A combined sewer system (CSS) is one in which both storm water and sanitary sewage are collected and conveyed in the same system. Some 700 United States cities rely on such combined systems to handle waste water issues.
It doesn’t take much imagination to envision potential problems for such systems, especially in light of the hurricanes and coastal flooding of recent years. When excess rain water hits the area, the system can overflow its pipes and tanks (known as “combined sewer overflow,” or CSO), resulting in harmful contamination of drinking water and of surface water systems like streams and ponds. This contamination puts humans and wildlife at risk for disease and death, as well as threatening the local economy by shutting down beaches, fisheries and other recreational and business activities.
How can this kind of threat be addressed, in an age when science tells us that storms are likely to get more severe and flooding is more likely to become an issue in coastal areas? Rather than adding more pipes and tanks of steel and concrete, could there be a greener solution?
The United States Department of Environmental Protection recently issued a paper describing ways to design green infrastructure adaptations to existing CSSs that helps control CSO overflow. (Planning and Modeling Green Infrastructure Scenarios, http://water.epa.gov/infrastructure/greeninfrastructure/upload/Greening_CSO_Plans.PDF) (March 2014).
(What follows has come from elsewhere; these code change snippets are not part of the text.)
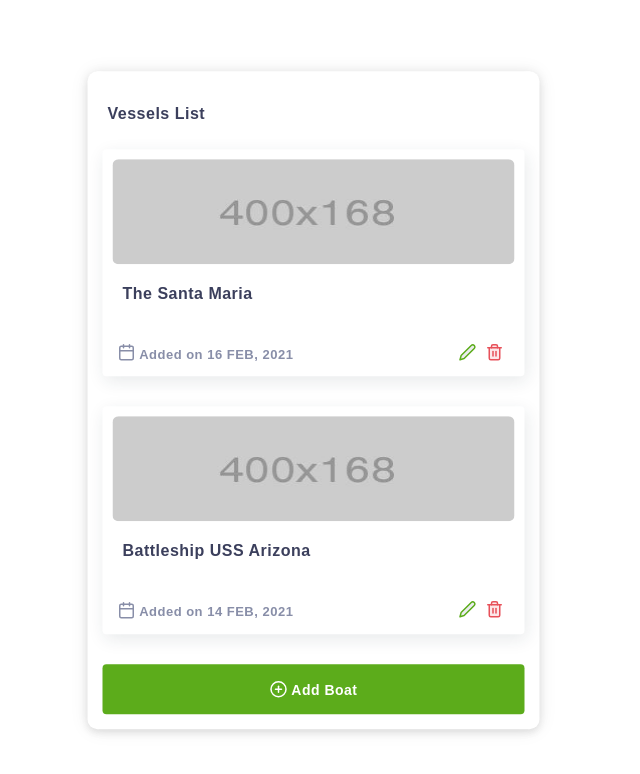
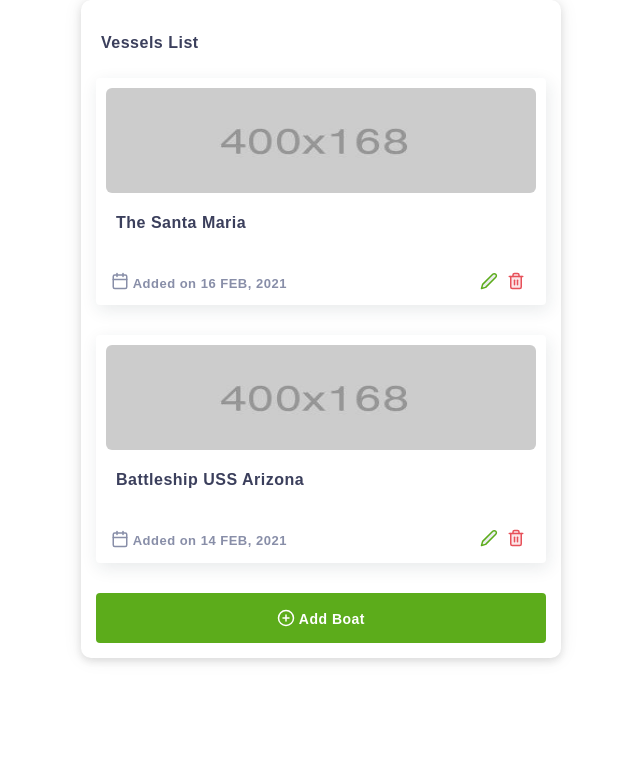
Before and after one commit to Wir2494/vissersapp, a plain HTML site: page vessels-list.html in a window 1280 px wide. Shown: the whole page, without its empty margins (319-959 px from the left). Drawn offline with Linux system fonts and the light colour scheme.

Commit message:
Fixed vessel-list UI, removed position absolute, width and transform properties from task-list-container class. Also added form and form-wrap class

```diff
--- a/assets/css/scrumboard.css
+++ b/assets/css/scrumboard.css
@@ -244,11 +244,6 @@
   .task-list-container {
     min-width: 309px;
     padding: 0 15px;
-    width: 467px;
-    position: absolute;
-    top: 50%;
-    left: 50%;
-    transform: translate(-50%, -50%);
  }
     .task-list-container:first-child {
       padding-left: 0; }
--- a/vessels-list.html
+++ b/vessels-list.html
@@ -19,6 +19,9 @@
     <title>Vessels List - Vissers App</title>
 </head>
 <body>
+    <div class="form-container">
+        <div class="form-form">
+            <div class="form-form-wrap">
                 <div data-section="s-new" class="task-list-container" data-connect="sorting">
                     <div class="connect-sorting">
                         <div class="task-container-header">
@@ -77,6 +80,11 @@
                         </div>
                     </div>
                 </div>
+            </div>
+
+        </div>
+
+    </div>
 
 
     <!-- BEGIN GLOBAL MANDATORY SCRIPTS -->
```
Lines whose indentation alone changed are shown as unchanged.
“Green infrastructure” generally relies upon three processes to keep rainwater out of the CSS. Through bioinfiltration, vegetation assists runoff water to saturate or infiltrate the subsoil. Evapotranspiration is simply the process of water being absorbed by a plant’s roots and released (or transpired) through its leaves. Finally, by capture and use or harvesting, the system prevents rainwater from ever entering the CSS by diverting it to a useful purpose: watering plants.
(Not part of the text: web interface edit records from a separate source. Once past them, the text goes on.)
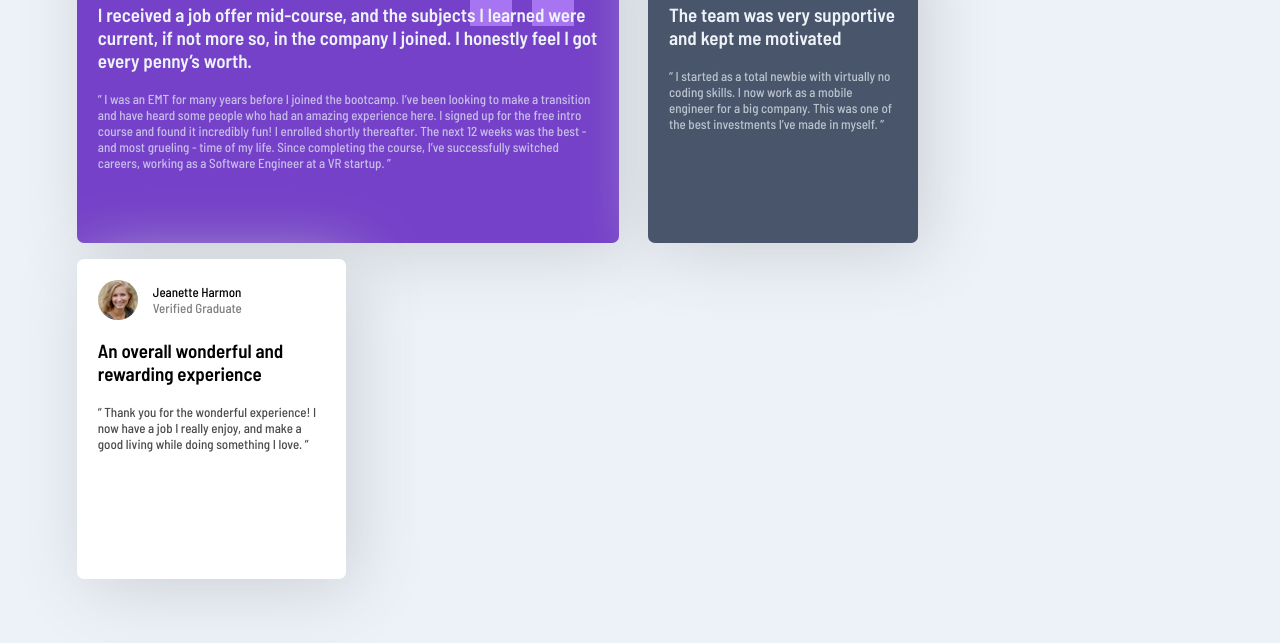
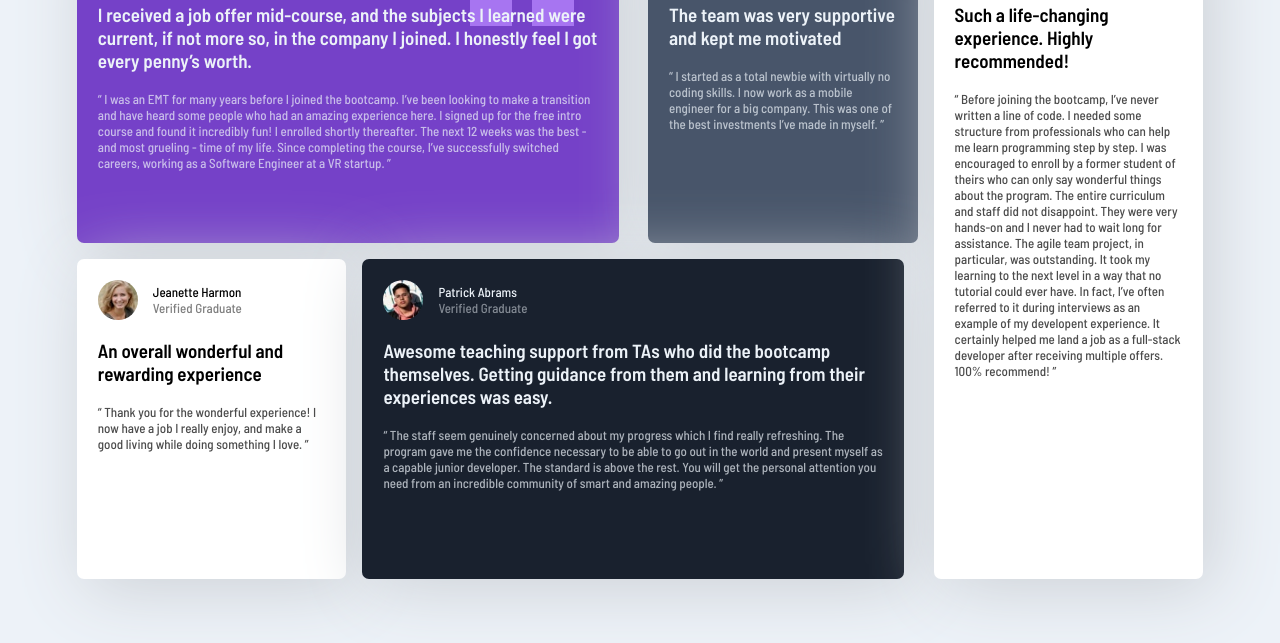
Before and after one commit to ArturoMauricioDev/testimonials-grid, a plain HTML site: page index.html in a window 1280 px wide. Shown: the part 157-800 px from the top of the page. Drawn offline with Linux system fonts and the light colour scheme.

Commit message:
peticion, createCard y mount

```diff
--- /dev/null
+++ b/assets/createCard.js
@@ -0,0 +1,38 @@
+export function createCard(item){
+    const image=document.createElement("img")
+    image.src=item.img
+
+    const name = document.createElement("p")
+    name.className="name"
+    name.textContent=item.name
+    const ocupation = document.createElement("p")
+    ocupation.className="ocupation"
+    ocupation.textContent=item.ocupation
+    const headerCard=document.createElement("div")
+    headerCard.className="header-card__name-container"
+    headerCard.append(name,ocupation)
+
+    const cardHeader=document.createElement("div")
+    cardHeader.className="card__header"
+    cardHeader.append(image,headerCard)
+
+
+
+    const cardTitle= document.createElement("div")
+    cardTitle.classList.add("card__title")
+    const title = document.createElement("p")
+    title.textContent=item.title
+    cardTitle.appendChild(title)
+
+    const cardDescription= document.createElement("div")
+    cardDescription.classList.add("card__description")
+    const description = document.createElement("p")
+    description.textContent=item.description
+    cardDescription.appendChild(description)
+
+    const card = document.createElement("div")
+    card.className= `card ${item.theme}`
+    card.append(cardHeader,cardTitle,cardDescription)
+
+    return card
+}
--- /dev/null
+++ b/assets/mount.js
@@ -0,0 +1,4 @@
+export function mount(card){
+    const mountNode = document.querySelector("#app")
+    mountNode.appendChild(card)
+}
--- /dev/null
+++ b/assets/peticion.js
@@ -0,0 +1,46 @@
+export function getContentCards(){
+
+const contentCards=[
+    {
+        name:"Daniel Clifford",
+        ocupation:"Verified Graduate",
+        img:"./images/image-daniel.jpg",
+        title:"I received a job offer mid-course, and the subjects I learned were current, if not more so, in the company I joined. I honestly feel I got every penny’s worth.",
+        description:"“ I was an EMT for many years before I joined the bootcamp. I’ve been looking to make a         transition and have heard some people who had an amazing experience here. I signed up for the free intro course and found it incredibly fun! I enrolled shortly thereafter. The next 12 weeks was the best - and most grueling - time of my life. Since completing the course, I’ve successfully switched careers, working as a Software Engineer at a VR startup. ”",
+        theme:"bg-violet text-white"
+    },
+    {
+        name:"Jonathan Walters",
+        ocupation:"Verified Graduate",
+        img:"./images/image-jonathan.jpg",
+        title:"The team was very supportive and kept me motivated",
+        description:"“ I started as a total newbie with virtually no coding skills. I now work as a mobile engineer for a big company. This was one of the best investments I’ve made in myself. ”",
+        theme:"bg-grayish text-white"
+    },
+    {
+        name:"Jeanette Harmon",
+        ocupation:"Verified Graduate",
+        img:"./images/image-jeanette.jpg",
+        title:"An overall wonderful and rewarding experience",
+        description:"“ Thank you for the wonderful experience! I now have a job I really enjoy, and make a good living while doing something I love. ”",
+        theme:"bg-white"
+    },
+    {
+        name:"Patrick Abrams",
+        ocupation:"Verified Graduate",
+        img:"./images/image-patrick.jpg",
+        title:"Awesome teaching support from TAs who did the bootcamp themselves. Getting guidance from them and learning from their experiences was easy.",
+        description:"“ The staff seem genuinely concerned about my progress which I find really refreshing. The program gave me the confidence necessary to be able to go out in the world and present myself as a capable junior developer. The standard is above the rest. You will get the personal attention you need from an incredible community of smart and amazing people. ”",
+        theme:"bg-blackish-blue text-white"
+    },
+    {
+        name:"Kira Whittle",
+        ocupation:"Verified Graduate",
+        img:"./images/image-kira.jpg",
+        title:"Such a life-changing experience. Highly recommended!",
+        description:"“ Before joining the bootcamp, I’ve never written a line of code. I needed some structure from professionals who can help me learn programming step by step. I was encouraged to enroll by a former student of theirs who can only say wonderful things about the program. The entire curriculum and staff did not disappoint. They were very hands-on and I never had to wait long for assistance. The agile team project, in particular, was outstanding. It took my learning to the next level in a way that no tutorial could ever have. In fact, I’ve often referred to it during interviews as an example of my developent experience. It certainly helped me land a job as a full-stack developer after receiving multiple offers. 100% recommend! ”",
+        theme:"bg-white"
+    }
+    ]
+    return contentCards;
+}
--- a/desktop1024.css
+++ b/desktop1024.css
@@ -22,6 +22,12 @@ body{
 .container-cards div:nth-child(3){
     grid-area: card-3;
 }
+.container-cards div:nth-child(4){
+    grid-area: card-4;
+}
+.container-cards div:nth-child(5){
+    grid-area: card-5;
+}
 .card{
     margin: 0;
     padding: 20px 20px;
--- a/index.html
+++ b/index.html
@@ -17,8 +17,8 @@
 </head>
 <body>
   <main>
-    <section class="container-cards">
-      <div class="card violet text-white">
+    <section class="container-cards" id="app">
+      <!-- <div class="card bg-violet text-white">
         <div class="card__header">
           <img src="./images/image-daniel.jpg" alt="">
           <div class="header-card__name-container">
@@ -41,7 +41,7 @@
           </p>
         </div>
       </div>
-      <div class="card grayish text-white">
+      <div class="card bg-grayish text-white">
         <div class="card__header">
           <img src="./images/image-jonathan.jpg" alt="">
           <div class="header-card__name-container">
@@ -61,7 +61,7 @@
           </p>
         </div>
       </div>
-      <div class="card white">
+      <div class="card bg-white">
         <div class="card__header">
           <img src="./images/image-jeanette.jpg" alt="">
           <div class="header-card__name-container">
@@ -81,7 +81,7 @@
           </p>
         </div>
       </div>
-    </section>
+ -->    </section>
   </main>
 
 
@@ -135,4 +135,5 @@
     Coded by <a href="#">Your Name Here</a>.
   </div> -->
 </body>
+<script type="module" src="./index.js"></script>
 </html>
--- /dev/null
+++ b/index.js
@@ -0,0 +1,13 @@
+import { getContentCards }  from './assets/peticion.js'
+import { createCard } from './assets/createCard.js'
+import { mount }  from './assets/mount.js'
+
+const contentCard = getContentCards()
+
+
+contentCard.forEach(item => {
+
+    const card = createCard(item)
+    mount(card)
+
+});
--- a/style.css
+++ b/style.css
@@ -35,20 +35,23 @@ html,body{
     max-width: 500px;
     box-shadow:  9px 9px 70px #ccd0d5;
 }
-.violet{
+.bg-violet{
     background: var(--Moderate-violet);
     background-image: url("./images/bg-pattern-quotation.svg");
     background-repeat: no-repeat;
     background-position:90% 0%;
 }
-.grayish{
+.bg-grayish{
     background: var(--Very-dark-grayish-blue);
+}
+.bg-white{
+    background:var(--White);
+}
+.bg-blackish-blue{
+    background: var(--Very-dark-blackish-blue);
 }
 .text-white{
     color: var(--Light-grayish-blue);
-}
-.white{
-    background:var(--White);
 }
 .card__header{
     display: flex;
```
A green system, unlike a traditional “gray infrastructure” of tanks and pipes, can enhance public life by creating new park-like areas instead of burying miles of pipes underground at taxpayer expense (and disrupting their lives in the process with road closures and muddy mess). In addition, green infrastructure can be expanded fairly rapidly as needed, typically more quickly than traditional CSSs, and with less disruption and expense to the public. These swathes of green throughout a city increase air quality, improve community morale, reduce urban heat effects, and can bring down energy use. Further, because a green system uses rainwater to feed the plants that are part of the system itself, the system is self-sustaining. At the same time, the amount of water that enters the CSS is reduced and therefore the costs of improving or maintaining the CSS are similarly lessened. Because green systems are typically passive in nature, they require little to no investment of money or energy to run and maintain, unlike their “gray infrastructure” counterparts. Local wildlife benefit from improved habitat and biodiversity. Even when initiated on a small scale, such as a roof-top garden, these same benefits obtain.
Have you taken a look at this report? Do you see any potential problems with these green systems? How do they compare cost-wise? Do you think city governments will be open to these kinds of alternatives?